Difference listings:
§ §
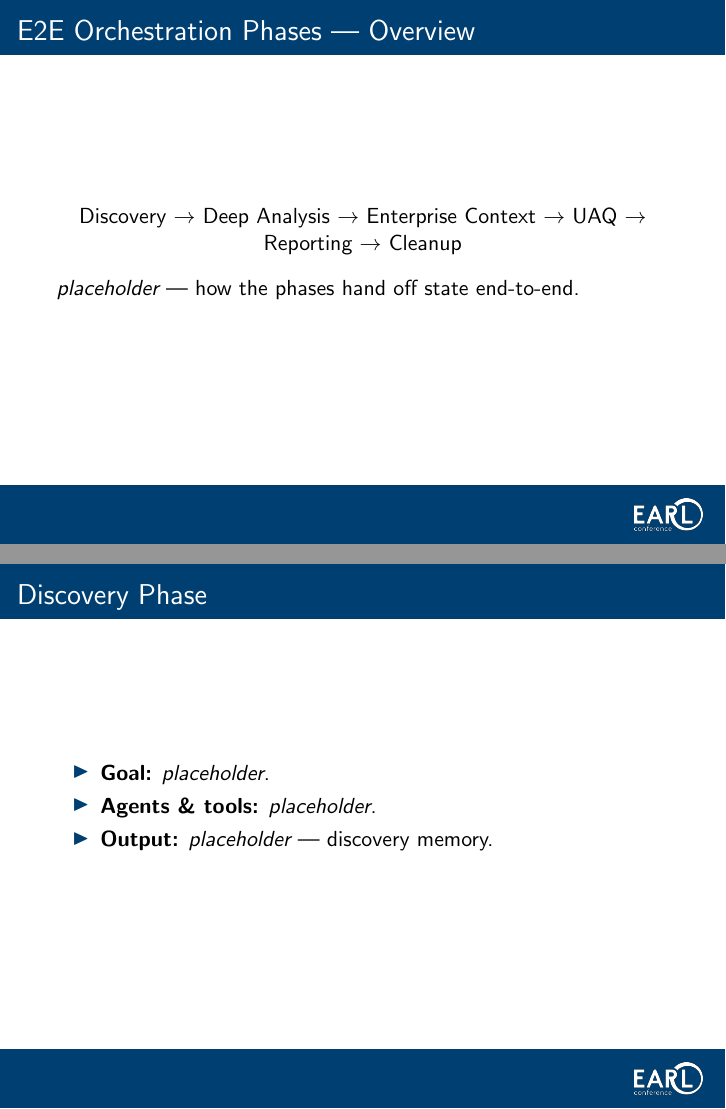
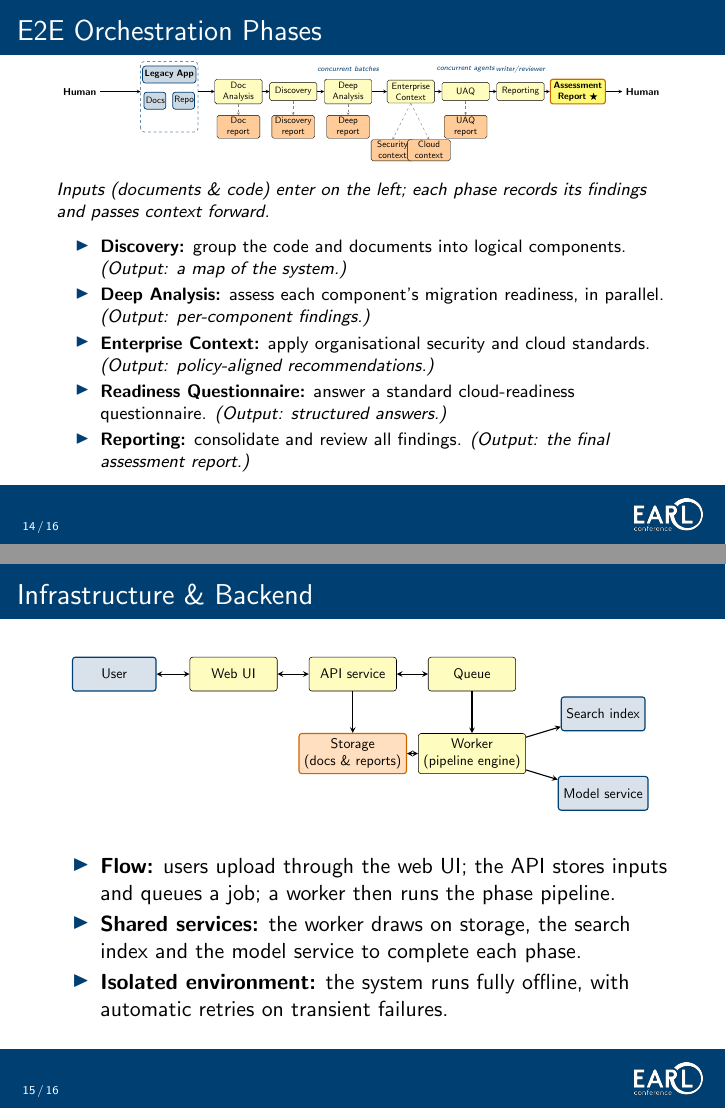
Before and after one commit to timothywong731/talk-beamer, LaTeX slides (beamer.tex): pages 15 and 16 of 25 before the commit and pages 14 and 15 of 16 after it, joined at a grey line. Compiled offline with pdfLaTeX.

Commit message:
tim update

```diff
--- a/beamer.tex
+++ b/beamer.tex
@@ -15,6 +15,7 @@
 % Blue footline bar with logo bottom-right, used on content slides
 \setbeamertemplate{footline}{%
   \begin{beamercolorbox}[wd=\paperwidth,ht=0.8cm,dp=0.25cm]{footline}
+    \hspace{0.4cm}\usebeamerfont{footline}\insertframenumber\,/\,\inserttotalframenumber
     \hfill\includegraphics[height=0.55cm]{assets/earlconf.png}\hspace{0.4cm}
   \end{beamercolorbox}%
 }
@@ -242,8 +301,121 @@
+\section{E2E Orchestration Phases}
+\begin{frame}
+\frametitle{E2E Orchestration Phases}
+\vspace{-0.2cm}
+\begin{center}
+\resizebox{0.99\linewidth}{!}{%
+\begin{tikzpicture}[
+  stage/.style={draw, rounded corners=2pt, fill=yellow!25, text width=1.6cm,
+                align=center, minimum height=0.7cm, inner sep=3pt, font=\small},
+  rep/.style={draw, rounded corners=2pt, fill=orange!40, text width=1.5cm,
+              align=center, minimum height=0.6cm, inner sep=2pt, font=\small},
+  io/.style={draw=earlblue, thick, rounded corners=3pt, fill=earlblue!20,
+             text width=1.4cm, align=center, minimum height=0.65cm, inner sep=2pt, font=\small},
+  final/.style={draw=orange!80!black, very thick, rounded corners=3pt, fill=yellow!55,
+                text width=1.9cm, align=center, minimum height=0.7cm, inner sep=3pt, font=\small},
+  arr/.style={->, >=stealth, thick},
+  darr/.style={->, >=stealth, dashed, gray},
+]
+  % Input group
+  \draw[earlblue!60, dashed, rounded corners=4pt, thick] (-0.95,0.15) rectangle (1.25,2.85);
+  \node[io, text width=1.9cm] (legacy) at (0.15, 2.35) {\textbf{Legacy App}};
+  \node[io, minimum width=0.8cm, text width=0.7cm] (docs) at (-0.4, 1.35) {Docs};
+  \node[io, minimum width=0.8cm, text width=0.7cm] (repo) at (0.7, 1.35) {Repo};
+  % Human left
+  \draw[arr] (-2.5, 1.7) node[left, font=\normalsize\bfseries] {Human} -- (-0.95, 1.7);
+  % Pipeline stages
+  \node[stage] (da)  at (2.8,  1.7) {Doc\\Analysis};
+  \node[stage] (dis) at (4.9,  1.7) {Discovery};
+  \node[stage] (dep) at (7.0,  1.7) {Deep\\Analysis};
+  \node[stage] (ec)  at (9.4,  1.7) {Enterprise\\Context};
+  \node[stage] (uaq) at (11.5, 1.7) {UAQ};
+  \node[stage] (rpt) at (13.6, 1.7) {Reporting};
+  % Orchestration annotations
+  \node[font=\scriptsize\itshape, text=earlblue] at (7.0,  2.55) {concurrent batches};
+  \node[font=\scriptsize\itshape, text=earlblue] at (11.5, 2.55) {concurrent agents};
+  \node[font=\scriptsize\itshape, text=earlblue] at (13.6, 2.55) {writer/reviewer};
+  % Stage arrows
+  \draw[arr] (1.25, 1.7) -- (da);
+  \draw[arr] (da)  -- (dis);
+  \draw[arr] (dis) -- (dep);
+  \draw[arr] (dep) -- (ec);
+  \draw[arr] (ec)  -- (uaq);
+  \draw[arr] (uaq) -- (rpt);
+  % Report boxes
+  \node[rep] (dar)  at (2.8,  0.35) {Doc\\report};
+  \node[rep] (dir)  at (4.9,  0.35) {Discovery\\report};
+  \node[rep] (dpr)  at (7.0,  0.35) {Deep\\report};
+  \node[rep] (sdp)  at (8.7, -0.55) {Security\\context};
+  \node[rep] (azr)  at (10.1,-0.55) {Cloud\\context};
+  \node[rep] (uaqr) at (11.5, 0.35) {UAQ\\report};
+  % Dashed arrows to reports
+  \draw[darr] (da)       -- (dar);
+  \draw[darr] (dis)      -- (dir);
+  \draw[darr] (dep)      -- (dpr);
+  \draw[darr] (ec.south) -- (sdp.north);
+  \draw[darr] (ec.south) -- (azr.north);
+  \draw[darr] (uaq)      -- (uaqr);
+  % Final output
+  \node[final] (out) at (15.8, 1.7) {\textbf{Assessment\\Report} $\bigstar$};
+  \draw[arr] (rpt) -- (out);
+  % Human right
+  \draw[arr] (out) -- (17.5, 1.7) node[right, font=\normalsize\bfseries] {Human};
+\end{tikzpicture}
+}
+\end{center}
+\vspace{0.05cm}
+{\footnotesize\textit{Inputs (documents \& code) enter on the left; each phase records its findings and passes context forward.}}
+\vspace{0.15cm}
+\footnotesize
+\begin{itemize}\setlength\itemsep{1pt}
+  \item \textbf{Discovery:} group the code and documents into logical components. \textit{(Output: a map of the system.)}
+  \item \textbf{Deep Analysis:} assess each component's migration readiness, in parallel. \textit{(Output: per-component findings.)}
+  \item \textbf{Enterprise Context:} apply organisational security and cloud standards. \textit{(Output: policy-aligned recommendations.)}
+  \item \textbf{Readiness Questionnaire:} answer a standard cloud-readiness questionnaire. \textit{(Output: structured answers.)}
+  \item \textbf{Reporting:} consolidate and review all findings. \textit{(Output: the final assessment report.)}
 \end{itemize}
 \end{frame}
 
 % =====================================================================
-% 7. Agent-as-a-tool Pattern
+% Infrastructure & Backend
 % =====================================================================
-\section{Agent-as-a-tool Pattern}
+\section{Infrastructure \& Backend}
 \begin{frame}
+\frametitle{Infrastructure \& Backend}
+\begin{center}
+\resizebox{0.95\linewidth}{!}{%
+\begin{tikzpicture}[
+  comp/.style={draw, rounded corners=2pt, fill=yellow!25, align=center,
+               minimum width=2.2cm, minimum height=0.85cm, font=\small},
+  ext/.style={draw=earlblue, thick, rounded corners=2pt, fill=earlblue!15, align=center,
+              minimum width=2.1cm, minimum height=0.85cm, font=\small},
+  store/.style={draw=orange!80!black, thick, rounded corners=2pt, fill=orange!25, align=center,
+                minimum width=2.2cm, minimum height=0.85cm, font=\small},
+  arr/.style={<->, >=stealth, thick},
+  oarr/.style={->, >=stealth, thick},
+]
+  \node[ext]   (user)    at (0, 3)     {User};
+  \node[comp]  (ui)      at (3, 3)     {Web UI};
+  \node[comp]  (api)     at (6, 3)     {API service};
+  \node[comp]  (queue)   at (9, 3)     {Queue};
+  \node[comp]  (worker)  at (9, 1)     {Worker\\(pipeline engine)};
+  \node[store] (storage) at (6, 1)     {Storage\\(docs \& reports)};
+  \node[ext]   (search)  at (12.3, 2)  {Search index};
+  \node[ext]   (llm)     at (12.3, 0)  {Model service};
+
+  \draw[arr]  (user)   -- (ui);
+  \draw[arr]  (ui)     -- (api);
+  \draw[arr]  (api)    -- (queue);
+  \draw[oarr] (api)    -- (storage);
+  \draw[oarr] (queue)  -- (worker);
+  \draw[arr]  (worker) -- (storage);
+  \draw[oarr] (worker) -- (search);
+  \draw[oarr] (worker) -- (llm);
+\end{tikzpicture}
+}
+\end{center}
+\vspace{0.2cm}
+\begin{itemize}\setlength\itemsep{2pt}
+  \item \textbf{Flow:} users upload through the web UI; the API stores inputs and queues a job; a worker then runs the phase pipeline.
+  \item \textbf{Shared services:} the worker draws on storage, the search index and the model service to complete each phase.
+  \item \textbf{Isolated environment:} the system runs fully offline, with automatic retries on transient failures.
@@ -255,23 +422,3 @@
 \end{itemize}
 \end{frame}
 
-% =====================================================================
-% 8. E2E Orchestration Phases
-% =====================================================================
-\section{E2E Orchestration Phases}
-\begin{frame}
-\frametitle{E2E Orchestration Phases --- Overview}
-\begin{center}
-Discovery $\to$ Deep Analysis $\to$ Enterprise Context $\to$ UAQ $\to$ Reporting $\to$ Cleanup
-\end{center}
-\emph{placeholder} --- how the phases hand off state end-to-end.
-\end{frame}
-
-\begin{frame}
-\frametitle{Discovery Phase}
-\begin{itemize}
-  \item \textbf{Goal:} \emph{placeholder}.
-  \item \textbf{Agents \& tools:} \emph{placeholder}.
-  \item \textbf{Output:} \emph{placeholder} --- discovery memory.
-\end{itemize}
-\end{frame}
```
Also changed, not shown: beamer.pdf, beamer.tex (171 more changed lines), 1 other file.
§ §
— Task to complete —
Make a copy of each line in the records that has the word "worker".

— Answer box —
+  \node[comp]  (worker)  at (9, 1)     {Worker\\(pipeline engine)};
+  \draw[oarr] (queue)  -- (worker);
+  \draw[arr]  (worker) -- (storage);
+  \draw[oarr] (worker) -- (search);
+  \draw[oarr] (worker) -- (llm);
+  \item \textbf{Flow:} users upload through the web UI; the API stores inputs and queues a job; a worker then runs the phase pipeline.
+  \item \textbf{Shared services:} the worker draws on storage, the search index and the model service to complete each phase.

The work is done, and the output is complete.